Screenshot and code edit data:
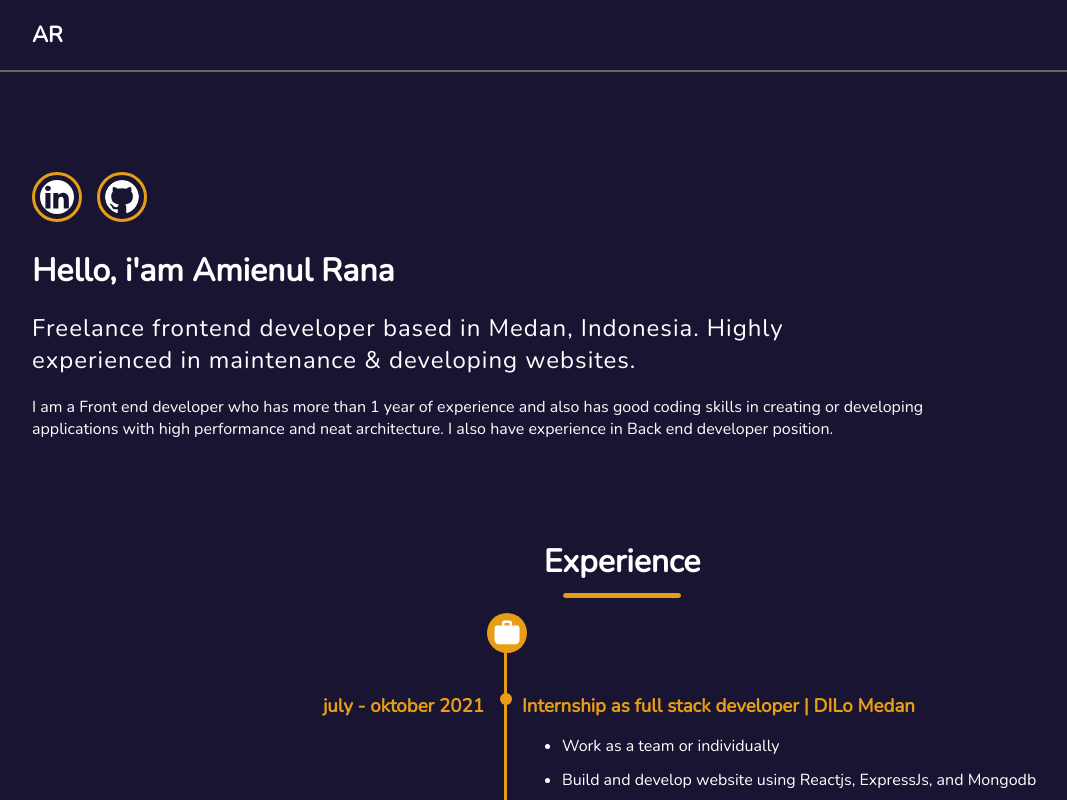
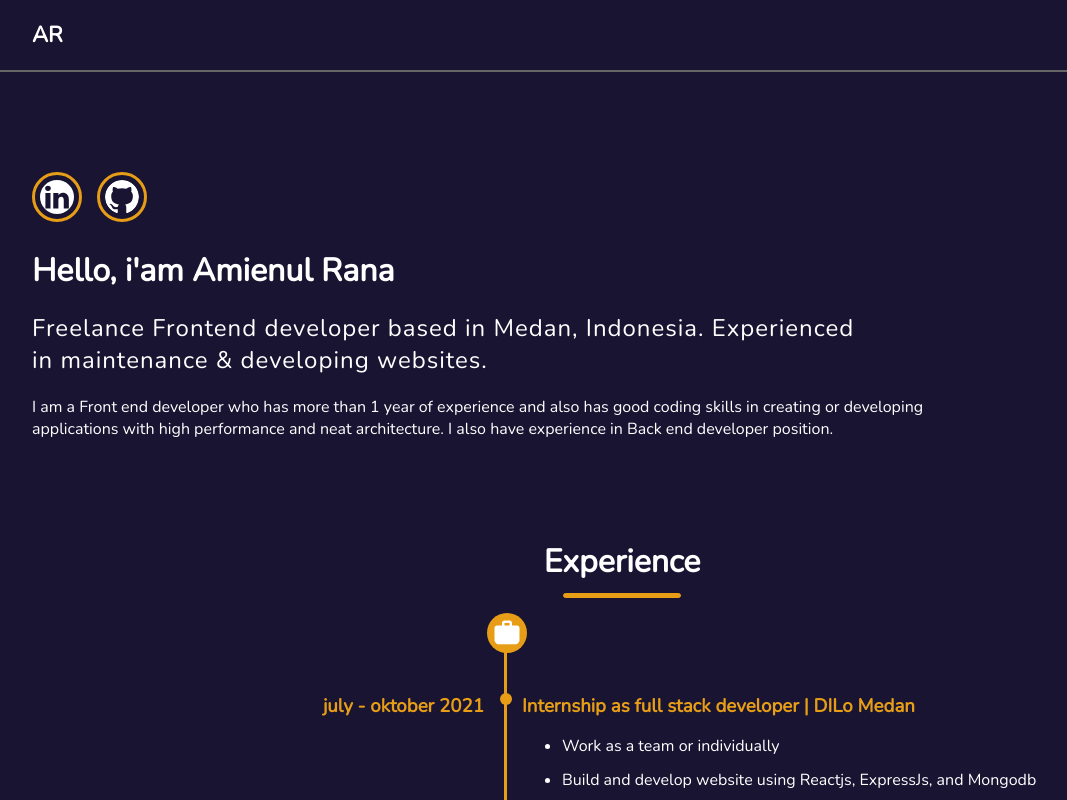
Before and after one commit to AmienulRana/portofolio, a Next.js app: page / in a window 1280 px wide. Shown: the top 800 px of the page, without its empty margins (18-1085 px from the left). Built offline with nearby package versions, Linux system fonts and the light colour scheme.

Commit message:
menghapus kata highly pada banner

```diff
--- a/components/Banner.js
+++ b/components/Banner.js
@@ -12,8 +12,8 @@ export default function Banner(){
                 </a>
             </div>
             <h1 data-aos="fade-up" data-aos-duration="600">Hello, i&apos;am Amienul Rana</h1>
-            <h2 data-aos="fade-up" data-aos-duration="800">Freelance frontend developer based in Medan, Indonesia.
-                Highly experienced in maintenance & developing websites.</h2>
+            <h2 data-aos="fade-up" data-aos-duration="800">Freelance Frontend developer based in Medan, Indonesia.
+                Experienced in maintenance & developing websites.</h2>
             <p data-aos="fade-up" data-aos-duration="1000">I am a Front end developer who has more than 1 year of experience and also has good coding skills in creating or developing applications with high performance and neat architecture. I also have experience in Back end developer position.</p>
         </div>
     )
```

## Instructions to follow
Within the entries, find all lines holding "based" and copy each one.

## Completed exercise
-            <h2 data-aos="fade-up" data-aos-duration="800">Freelance frontend developer based in Medan, Indonesia.
+            <h2 data-aos="fade-up" data-aos-duration="800">Freelance Frontend developer based in Medan, Indonesia.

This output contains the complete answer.